## Exercise directions
When responding, copy every record below exactly as it appears.

## Provided data
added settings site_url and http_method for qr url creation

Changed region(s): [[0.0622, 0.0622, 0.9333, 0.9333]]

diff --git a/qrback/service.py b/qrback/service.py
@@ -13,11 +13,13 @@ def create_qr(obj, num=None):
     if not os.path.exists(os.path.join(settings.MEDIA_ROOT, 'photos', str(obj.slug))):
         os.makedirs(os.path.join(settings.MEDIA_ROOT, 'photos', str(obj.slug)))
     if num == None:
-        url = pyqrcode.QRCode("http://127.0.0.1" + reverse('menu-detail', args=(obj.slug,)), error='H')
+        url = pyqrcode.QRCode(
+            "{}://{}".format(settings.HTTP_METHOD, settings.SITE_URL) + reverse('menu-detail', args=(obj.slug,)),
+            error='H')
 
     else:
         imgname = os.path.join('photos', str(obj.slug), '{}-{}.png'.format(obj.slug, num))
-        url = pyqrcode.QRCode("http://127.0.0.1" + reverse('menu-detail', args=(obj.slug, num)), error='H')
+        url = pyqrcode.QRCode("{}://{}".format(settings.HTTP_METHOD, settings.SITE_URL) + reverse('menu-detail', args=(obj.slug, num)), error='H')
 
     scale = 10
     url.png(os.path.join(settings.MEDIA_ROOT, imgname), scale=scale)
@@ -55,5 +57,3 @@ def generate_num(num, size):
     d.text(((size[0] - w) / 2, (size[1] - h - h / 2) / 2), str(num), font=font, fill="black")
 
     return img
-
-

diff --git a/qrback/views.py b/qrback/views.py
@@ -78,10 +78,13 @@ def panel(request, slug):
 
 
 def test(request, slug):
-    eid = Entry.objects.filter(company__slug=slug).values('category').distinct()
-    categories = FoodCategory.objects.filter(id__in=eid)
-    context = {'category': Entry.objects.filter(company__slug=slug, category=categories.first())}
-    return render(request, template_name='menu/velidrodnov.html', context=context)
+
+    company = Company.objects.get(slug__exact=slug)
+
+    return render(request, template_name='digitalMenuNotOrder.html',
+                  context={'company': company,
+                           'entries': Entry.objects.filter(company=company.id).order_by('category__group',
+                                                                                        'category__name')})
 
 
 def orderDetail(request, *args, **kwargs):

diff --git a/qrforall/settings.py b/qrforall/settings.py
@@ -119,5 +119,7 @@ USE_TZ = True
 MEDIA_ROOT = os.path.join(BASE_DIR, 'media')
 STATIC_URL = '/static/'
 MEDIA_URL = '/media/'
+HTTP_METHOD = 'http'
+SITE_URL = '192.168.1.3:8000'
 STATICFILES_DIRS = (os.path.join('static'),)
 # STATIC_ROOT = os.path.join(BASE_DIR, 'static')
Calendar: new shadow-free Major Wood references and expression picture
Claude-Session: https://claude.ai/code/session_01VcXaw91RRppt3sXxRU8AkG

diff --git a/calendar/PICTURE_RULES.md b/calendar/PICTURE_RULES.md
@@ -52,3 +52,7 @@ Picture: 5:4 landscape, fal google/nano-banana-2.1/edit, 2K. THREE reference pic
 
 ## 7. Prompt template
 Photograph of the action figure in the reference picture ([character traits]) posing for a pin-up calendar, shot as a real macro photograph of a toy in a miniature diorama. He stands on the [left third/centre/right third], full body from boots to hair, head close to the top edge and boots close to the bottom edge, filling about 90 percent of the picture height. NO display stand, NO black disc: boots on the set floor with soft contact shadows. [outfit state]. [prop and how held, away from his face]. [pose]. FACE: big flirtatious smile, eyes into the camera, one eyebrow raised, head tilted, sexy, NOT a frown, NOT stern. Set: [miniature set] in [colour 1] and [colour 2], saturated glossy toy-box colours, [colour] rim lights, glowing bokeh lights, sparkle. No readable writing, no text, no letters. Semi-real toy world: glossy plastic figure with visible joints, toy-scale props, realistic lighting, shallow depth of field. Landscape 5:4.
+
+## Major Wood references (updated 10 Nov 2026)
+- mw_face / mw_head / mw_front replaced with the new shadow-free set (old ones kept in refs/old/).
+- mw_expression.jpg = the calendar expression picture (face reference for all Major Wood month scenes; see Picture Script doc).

## Output below
added settings site_url and http_method for qr url creation

Changed region(s): [[0.0622, 0.0622, 0.9333, 0.9333]]

diff --git a/qrback/service.py b/qrback/service.py
@@ -13,11 +13,13 @@ def create_qr(obj, num=None):
     if not os.path.exists(os.path.join(settings.MEDIA_ROOT, 'photos', str(obj.slug))):
         os.makedirs(os.path.join(settings.MEDIA_ROOT, 'photos', str(obj.slug)))
     if num == None:
-        url = pyqrcode.QRCode("http://127.0.0.1" + reverse('menu-detail', args=(obj.slug,)), error='H')
+        url = pyqrcode.QRCode(
+            "{}://{}".format(settings.HTTP_METHOD, settings.SITE_URL) + reverse('menu-detail', args=(obj.slug,)),
+            error='H')
 
     else:
         imgname = os.path.join('photos', str(obj.slug), '{}-{}.png'.format(obj.slug, num))
-        url = pyqrcode.QRCode("http://127.0.0.1" + reverse('menu-detail', args=(obj.slug, num)), error='H')
+        url = pyqrcode.QRCode("{}://{}".format(settings.HTTP_METHOD, settings.SITE_URL) + reverse('menu-detail', args=(obj.slug, num)), error='H')
 
     scale = 10
     url.png(os.path.join(settings.MEDIA_ROOT, imgname), scale=scale)
@@ -55,5 +57,3 @@ def generate_num(num, size):
     d.text(((size[0] - w) / 2, (size[1] - h - h / 2) / 2), str(num), font=font, fill="black")
 
     return img
-
-

diff --git a/qrback/views.py b/qrback/views.py
@@ -78,10 +78,13 @@ def panel(request, slug):
 
 
 def test(request, slug):
-    eid = Entry.objects.filter(company__slug=slug).values('category').distinct()
-    categories = FoodCategory.objects.filter(id__in=eid)
-    context = {'category': Entry.objects.filter(company__slug=slug, category=categories.first())}
-    return render(request, template_name='menu/velidrodnov.html', context=context)
+
+    company = Company.objects.get(slug__exact=slug)
+
+    return render(request, template_name='digitalMenuNotOrder.html',
+                  context={'company': company,
+                           'entries': Entry.objects.filter(company=company.id).order_by('category__group',
+                                                                                        'category__name')})
 
 
 def orderDetail(request, *args, **kwargs):

diff --git a/qrforall/settings.py b/qrforall/settings.py
@@ -119,5 +119,7 @@ USE_TZ = True
 MEDIA_ROOT = os.path.join(BASE_DIR, 'media')
 STATIC_URL = '/static/'
 MEDIA_URL = '/media/'
+HTTP_METHOD = 'http'
+SITE_URL = '192.168.1.3:8000'
 STATICFILES_DIRS = (os.path.join('static'),)
 # STATIC_ROOT = os.path.join(BASE_DIR, 'static')
Calendar: new shadow-free Major Wood references and expression picture
Claude-Session: https://claude.ai/code/session_01VcXaw91RRppt3sXxRU8AkG

diff --git a/calendar/PICTURE_RULES.md b/calendar/PICTURE_RULES.md
@@ -52,3 +52,7 @@ Picture: 5:4 landscape, fal google/nano-banana-2.1/edit, 2K. THREE reference pic
 
 ## 7. Prompt template
 Photograph of the action figure in the reference picture ([character traits]) posing for a pin-up calendar, shot as a real macro photograph of a toy in a miniature diorama. He stands on the [left third/centre/right third], full body from boots to hair, head close to the top edge and boots close to the bottom edge, filling about 90 percent of the picture height. NO display stand, NO black disc: boots on the set floor with soft contact shadows. [outfit state]. [prop and how held, away from his face]. [pose]. FACE: big flirtatious smile, eyes into the camera, one eyebrow raised, head tilted, sexy, NOT a frown, NOT stern. Set: [miniature set] in [colour 1] and [colour 2], saturated glossy toy-box colours, [colour] rim lights, glowing bokeh lights, sparkle. No readable writing, no text, no letters. Semi-real toy world: glossy plastic figure with visible joints, toy-scale props, realistic lighting, shallow depth of field. Landscape 5:4.
+
+## Major Wood references (updated 10 Nov 2026)
+- mw_face / mw_head / mw_front replaced with the new shadow-free set (old ones kept in refs/old/).
+- mw_expression.jpg = the calendar expression picture (face reference for all Major Wood month scenes; see Picture Script doc).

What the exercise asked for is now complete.